The Berean Expositor
Volume 51 - Page 145 of 181
Index | Zoom
Now however little we may know of this time called "the Day of the Lord" from this
verse alone we can see that it is a time to be feared. This "Day of the Lord" is the theme
from here on in Joel's prophecy and it occurs in 1: 15; 2: 1, 11, 31 and 3: 14. From
these verses alone we can see that the people are told to tremble on this terrible day. We
cannot go into the vast detail of this great subject here (most of Revelation is about the
"Day of the Lord", Rev. 1: 10), but suffice it to say that it is characterized by God's
judgment upon the earth when He will again break into the world system and vindicate
Himself and His people. The expression first occurs in Scripture in Isa. 2: 10-19 and a
good description of it is given there. In the Day of the Lord man will be abased and the
Lord exalted, whereas today self exaltation in man is common and God has been almost
pushed out of the world He has created. This may be the reason that this age is termed
"man's day"--an alternative reading of I Cor. 4: 3--and demonstrates that the time
period for the Day of the Lord need not be 24 hours. Still however bad that day will be
for mankind we should note that God's mercy will always be extended to the humble and
repentant sinner (Joel 2: 11-13).
Joel 1: 16. Having drawn people's attention to the Day of the Lord, Joel now returns
to describe the consequences of this plague of locusts. What he saw left a vivid picture in
his mind which formed the basis of his description of the total destructive effect of the
army of people portrayed in chapter 2:
In verse 16 the word `meat' (A.V.) is translated `food' elsewhere (R.S.V.; N.I.V.;
J.N.D.; Moffatt).  Not only has the wine been snatched from their lips (1: 5) but their
food has disappeared from before their eyes! There would be no harvest! Thus they
could not keep the Feast of Weeks, elsewhere called Pentecost, which was related to the
harvest and which was always a time of great rejoicing (Deut. 15: 9-12). Similarly the
Feast of Tabernacles (Deut. 15: 13-15) was a time of immense celebration which took
place after the gathering in of the corn and grapes. This must surely have been in Joel's
Joel 1: 17. It is hard to see in verse 17 why the seeds should be `rotten' (A.V.). The
R.S.V. and the N.I.V. have `shrivels' and `shriveled' respectively and that does seem
more appropriate. Seeds may rot in times of excess water but never in a time of drought
followed by a locust plague followed by a bush fire (1: 19).
"Below the clod crumbles the seed,
"The seeds are shriveled beneath the clods.
the granaries are standing bare,
The storehouses are in ruins.
barns are in disrepair,
The granaries have been broken down,
for what have we to store up there,
for the grain has dried up" (N.I.V.).
now that the grain has withered" (Moffatt).
Joel 1: 18. However bad man's plight might be at such a time as this we must never
forget that God is the God of all creation and feels for all His creatures.
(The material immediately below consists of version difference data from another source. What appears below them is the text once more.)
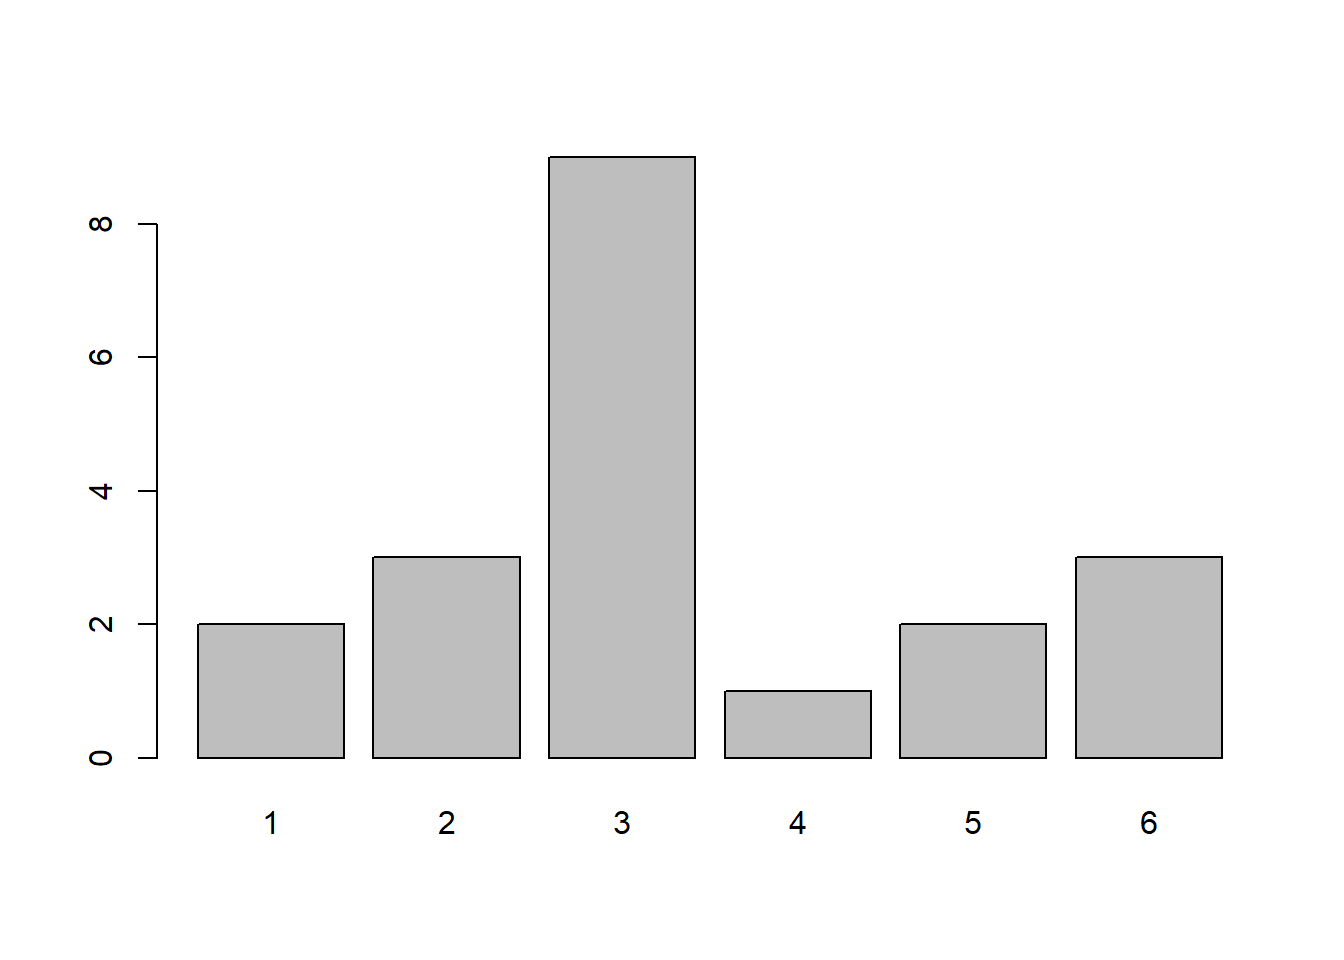
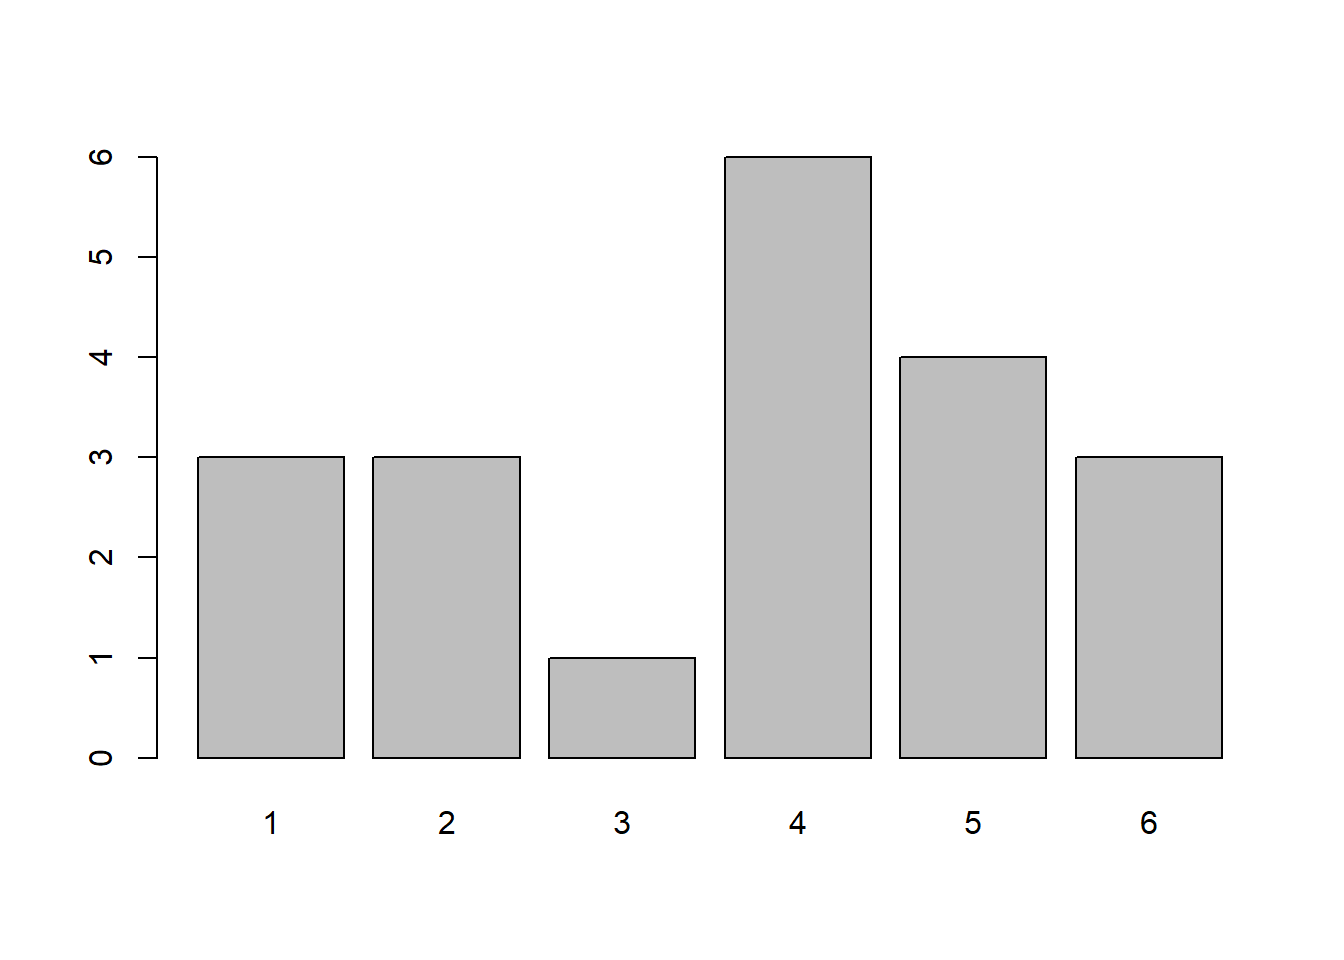
tutors version, rendering filters

diff --git a/docs/2324/labs/01_exCROCODILE.html b/docs/2324/labs/01_exCROCODILE.html
@@ -123,7 +123,9 @@ if(f.classList.contains('fa-circle-right')) {
       <button type="button" class="quarto-btn-toggle btn" data-bs-toggle="collapse" data-bs-target="#quarto-sidebar,#quarto-sidebar-glass" aria-controls="quarto-sidebar" aria-expanded="false" aria-label="Toggle sidebar navigation" onclick="if (window.quartoToggleHeadroom) { window.quartoToggleHeadroom(); }">
         <i class="bi bi-layout-text-sidebar-reverse"></i>
       </button>
-      <nav class="quarto-page-breadcrumbs" aria-label="breadcrumb"><ol class="breadcrumb"><li class="breadcrumb-item"><a href="./01a_R.html">Week 1</a></li><li class="breadcrumb-item"><a href="./01_ex.html">Exercises: Intro R</a></li></ol></nav>
+      <nav class="quarto-page-breadcrumbs" aria-label="breadcrumb"><ol class="breadcrumb"><li class="breadcrumb-item">
+      USMR
+      </li></ol></nav>
       <a class="flex-grow-1" role="button" data-bs-toggle="collapse" data-bs-target="#quarto-sidebar,#quarto-sidebar-glass" aria-controls="quarto-sidebar" aria-expanded="false" aria-label="Toggle sidebar navigation" onclick="if (window.quartoToggleHeadroom) { window.quartoToggleHeadroom(); }">      
       </a>
       <button type="button" class="btn quarto-search-button" aria-label="Search" onclick="window.quartoOpenSearch();">
@@ -150,13 +152,13 @@ if(f.classList.contains('fa-circle-right')) {
     <ul class="list-unstyled mt-1">
         <li class="sidebar-item sidebar-item-section">
       <div class="sidebar-item-container"> 
-            <a class="sidebar-item-text sidebar-link text-start" data-bs-toggle="collapse" data-bs-target="#quarto-sidebar-section-1" aria-expanded="true">
+            <a class="sidebar-item-text sidebar-link text-start collapsed" data-bs-toggle="collapse" data-bs-target="#quarto-sidebar-section-1" aria-expanded="false">
  <span class="menu-text">Week 1</span></a>
-          <a class="sidebar-item-toggle text-start" data-bs-toggle="collapse" data-bs-target="#quarto-sidebar-section-1" aria-expanded="true" aria-label="Toggle section">
+          <a class="sidebar-item-toggle text-start collapsed" data-bs-toggle="collapse" data-bs-target="#quarto-sidebar-section-1" aria-expanded="false" aria-label="Toggle section">
             <i class="bi bi-chevron-right ms-2"></i>
           </a> 
       </div>
-      <ul id="quarto-sidebar-section-1" class="collapse list-unstyled sidebar-section depth1 show">  
+      <ul id="quarto-sidebar-section-1" class="collapse list-unstyled sidebar-section depth1 ">  
           <li class="sidebar-item">
   <div class="sidebar-item-container"> 
   <a href="./01a_R.html" class="sidebar-item-text sidebar-link">
@@ -171,7 +173,7 @@ if(f.classList.contains('fa-circle-right')) {
 </li>
           <li class="sidebar-item">
   <div class="sidebar-item-container"> 
-  <a href="./01_ex.html" class="sidebar-item-text sidebar-link active">
+  <a href="./01_ex.html" class="sidebar-item-text sidebar-link">
  <span class="menu-text">Exercises: Intro R</span></a>
   </div>
 </li>
@@ -763,19 +765,19 @@ Hints
 <div class="cell" data-layout-align="center">
 <div class="sourceCode cell-code" id="cb29"><pre class="sourceCode r code-with-copy"><code class="sourceCode r"><span id="cb29-1"><a href="#cb29-1" aria-hidden="true" tabindex="-1"></a><span class="fu">dice</span>()</span></code><button title="Copy to Clipboard" class="code-copy-button"><i class="bi"></i></button></pre></div>
 <div class="cell-output cell-output-stdout">
-<pre><code>[1] 2</code></pre>
+<pre><code>[1] 1</code></pre>
 </div>
 <div class="sourceCode cell-code" id="cb31"><pre class="sourceCode r code-with-copy"><code class="sourceCode r"><span id="cb31-1"><a href="#cb31-1" aria-hidden="true" tabindex="-1"></a><span class="fu">dice</span>()</span></code><button title="Copy to Clipboard" class="code-copy-button"><i class="bi"></i></button></pre></div>
 <div class="cell-output cell-output-stdout">
-<pre><code>[1] 5</code></pre>
+<pre><code>[1] 2</code></pre>
 </div>
 <div class="sourceCode cell-code" id="cb33"><pre class="sourceCode r code-with-copy"><code class="sourceCode r"><span id="cb33-1"><a href="#cb33-1" aria-hidden="true" tabindex="-1"></a><span class="fu">dice</span>()</span></code><button title="Copy to Clipboard" class="code-copy-button"><i class="bi"></i></button></pre></div>
 <div class="cell-output cell-output-stdout">
-<pre><code>[1] 6</code></pre>
+<pre><code>[1] 4</code></pre>
 </div>
 <div class="sourceCode cell-code" id="cb35"><pre class="sourceCode r code-with-copy"><code class="sourceCode r"><span id="cb35-1"><a href="#cb35-1" aria-hidden="true" tabindex="-1"></a><span class="fu">dice</span>()</span></code><button title="Copy to Clipboard" class="code-copy-button"><i class="bi"></i></button></pre></div>
 <div class="cell-output cell-output-stdout">
-<pre><code>[1] 6</code></pre>
+<pre><code>[1] 4</code></pre>
 </div>
 </div>
 </div>
@@ -796,10 +798,10 @@ What does each value in this object represent?</p>
 <div class="sourceCode cell-code" id="cb37"><pre class="sourceCode r code-with-copy"><code class="sourceCode r"><span id="cb37-1"><a href="#cb37-1" aria-hidden="true" tabindex="-1"></a>rolls20 <span class="ot">&lt;-</span> <span class="fu">replicate</span>(<span class="dv">20</span>, <span class="fu">dice</span>(<span class="at">num =</span> <span class="dv">1</span>))</span>
 <span id="cb37-2"><a href="#cb37-2" aria-hidden="true" tabindex="-1"></a>rolls20</span></code><button title="Copy to Clipboard" class="code-copy-button"><i class="bi"></i></button></pre></div>
 <div class="cell-output cell-output-stdout">
-<pre><code> [1] 4 5 4 5 2 6 4 6 6 2 4 4 4 5 1 1 2 5 3 1</code></pre>
+<pre><code> [1] 4 6 4 6 3 4 1 6 5 3 6 1 6 1 3 2 5 5 1 6</code></pre>
 </div>
 </div>
-<p>Each value in <code>rolls20</code> represents the simulated roll of a single die. We roll our die, and get a 4, we roll it again and get 5, the third roll we get 4, and so on..</p>
+<p>Each value in <code>rolls20</code> represents the simulated roll of a single die. We roll our die, and get a 4, we roll it again and get 6, the third roll we get 4, and so on..</p>
 </div>
 <p class="solution-end">
 </p>
@@ -835,14 +837,14 @@ Hints
 <div class="cell-output cell-output-stdout">
 <pre><code>rolls20
 1 2 3 4 5 6 
-3 3 1 6 4 3 </code></pre>
+4 1 3 3 3 6 </code></pre>
 </div>
 <div class="sourceCode cell-code" id="cb41"><pre class="sourceCode r code-with-copy"><code class="sourceCode r"><span id="cb41-1"><a href="#cb41-1" aria-hidden="true" tabindex="-1"></a><span class="co"># Which we can then pass to the barplot() function:</span></span>
 <span id="cb41-2"><a href="#cb41-2" aria-hidden="true" tabindex="-1"></a><span class="fu">barplot</span>(<span class="fu">table</span>(rolls20))</span></code><button title="Copy to Clipboard" class="code-copy-button"><i class="bi"></i></button></pre></div>
 <div class="cell-output-display">
 <div class="quarto-figure quarto-figure-center">
 <figure class="figure">
-<p><img src="01_ex_files/figure-html/unnamed-chunk-19-1.png" class="img-fluid figure-img" style="width:80.0%"></p>
+<p><img src="01_exCROCODILE_files/figure-html/unnamed-chunk-19-1.png" class="img-fluid figure-img" style="width:80.0%"></p>
 </figure>
 </div>
 </div>
@@ -865,7 +867,7 @@ Question 13
 <div class="cell-output-display">
 <div class="quarto-figure quarto-figure-center">
 <figure class="figure">
-<p><img src="01_ex_files/figure-html/unnamed-chunk-20-1.png" class="img-fluid figure-img" style="width:80.0%"></p>
+<p><img src="01_exCROCODILE_files/figure-html/unnamed-chunk-20-1.png" class="img-fluid figure-img" style="width:80.0%"></p>
 </figure>
 </div>
 </div>
@@ -874,7 +876,7 @@ Question 13
 <div class="cell-output-display">
 <div class="quarto-figure quarto-figure-center">
 <figure class="figure">
-<p><img src="01_ex_files/figure-html/unnamed-chunk-20-2.png" class="img-fluid figure-img" style="width:80.0%"></p>
+<p><img src="01_exCROCODILE_files/figure-html/unnamed-chunk-20-2.png" class="img-fluid figure-img" style="width:80.0%"></p>
 </figure>
 </div>
 </div>
@@ -908,7 +910,7 @@ Question 14
 <div class="cell-output-display">
 <div class="quarto-figure quarto-figure-center">
 <figure class="figure">
-<p><img src="01_ex_files/figure-html/unnamed-chunk-22-1.png" class="img-fluid figure-img" style="width:80.0%"></p>
+<p><img src="01_exCROCODILE_files/figure-html/unnamed-chunk-22-1.png" class="img-fluid figure-img" style="width:80.0%"></p>
 </figure>
 </div>
 </div>
@@ -917,7 +919,7 @@ Question 14
 <div class="cell-output-display">
 <div class="quarto-figure quarto-figure-center">
 <figure class="figure">
-<p><img src="01_ex_files/figure-html/unnamed-chunk-22-2.png" class="img-fluid figure-img" style="width:80.0%"></p>
+<p><img src="01_exCROCODILE_files/figure-html/unnamed-chunk-22-2.png" class="img-fluid figure-img" style="width:80.0%"></p>
 </figure>
 </div>
 </div>
@@ -926,7 +928,7 @@ Question 14
 <div class="cell-output-display">
 <div class="quarto-figure quarto-figure-center">
 <figure class="figure">
-<p><img src="01_ex_files/figure-html/unnamed-chunk-22-3.png" class="img-fluid figure-img" style="width:80.0%"></p>
+<p><img src="01_exCROCODILE_files/figure-html/unnamed-chunk-22-3.png" class="img-fluid figure-img" style="width:80.0%"></p>
 </figure>
 </div>
 </div>
@@ -1000,7 +1002,7 @@ Question 17
 <div class="cell-output-display">
 <div class="quarto-figure quarto-figure-center">
 <figure class="figure">
-<p><img src="01_ex_files/figure-html/unnamed-chunk-24-1.png" class="img-fluid figure-img" style="width:80.0%"></p>
+<p><img src="01_exCROCODILE_files/figure-html/unnamed-chunk-24-1.png" class="img-fluid figure-img" style="width:80.0%"></p>
 </figure>
 </div>
 </div>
Thus Joel is
inspired to draw the people's attention to the animals. Moffatt's "The herds of cattle
huddle together" and the N.I.V.'s "The herds mill about" both paint pictures of the
behaviour of these poor creatures and this thought is uppermost in Joel's mind when he
cries out unto the Lord.